Every line of the records that holds the word "Greenie" should be copied out.

───── Record set

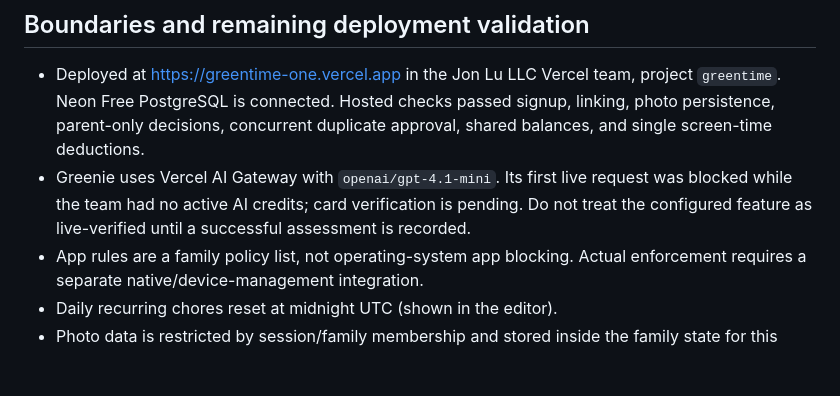
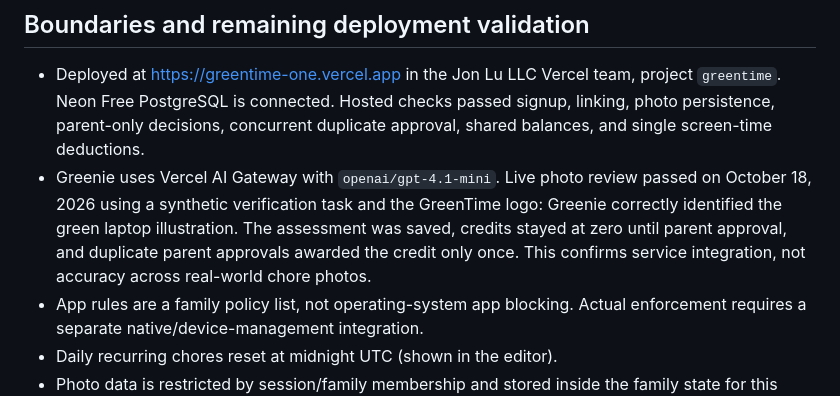
Before and after one commit to jlu27-nd/greentime, a Markdown page: README.md, the part around the change. Rendered like a GitHub page; blank space fills up the shorter version.

Commit message:
Record successful hosted Greenie and database verification

```diff
--- a/README.md
+++ b/README.md
@@ -48,7 +48,7 @@ Eleven tests cover real HTTP signup/linking/session flows, role and household is
 ## Boundaries and remaining deployment validation
 
 - Deployed at https://greentime-one.vercel.app in the Jon Lu LLC Vercel team, project `greentime`. Neon Free PostgreSQL is connected. Hosted checks passed signup, linking, photo persistence, parent-only decisions, concurrent duplicate approval, shared balances, and single screen-time deductions.
-- Greenie uses Vercel AI Gateway with `openai/gpt-4.1-mini`. Its first live request was blocked while the team had no active AI credits; card verification is pending. Do not treat the configured feature as live-verified until a successful assessment is recorded.
+- Greenie uses Vercel AI Gateway with `openai/gpt-4.1-mini`. Live photo review passed on October 18, 2026 using a synthetic verification task and the GreenTime logo: Greenie correctly identified the green laptop illustration. The assessment was saved, credits stayed at zero until parent approval, and duplicate parent approvals awarded the credit only once. This confirms service integration, not accuracy across real-world chore photos.
 - App rules are a family policy list, not operating-system app blocking. Actual enforcement requires a separate native/device-management integration.
 - Daily recurring chores reset at midnight UTC (shown in the editor).
 - Photo data is restricted by session/family membership and stored inside the family state for this small MVP. Photos are limited to 2 MB. Before substantial growth, move uploads to private object storage and normalize the family state into individual records.
```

──────────

[Exercise response]:
Record successful hosted Greenie and database verification
-- Greenie uses Vercel AI Gateway with `openai/gpt-4.1-mini`. Its first live request was blocked while the team had no active AI credits; card verification is pending. Do not treat the configured feature as live-verified until a successful assessment is recorded.
+- Greenie uses Vercel AI Gateway with `openai/gpt-4.1-mini`. Live photo review passed on October 18, 2026 using a synthetic verification task and the GreenTime logo: Greenie correctly identified the green laptop illustration. The assessment was saved, credits stayed at zero until parent approval, and duplicate parent approvals awarded the credit only once. This confirms service integration, not accuracy across real-world chore photos.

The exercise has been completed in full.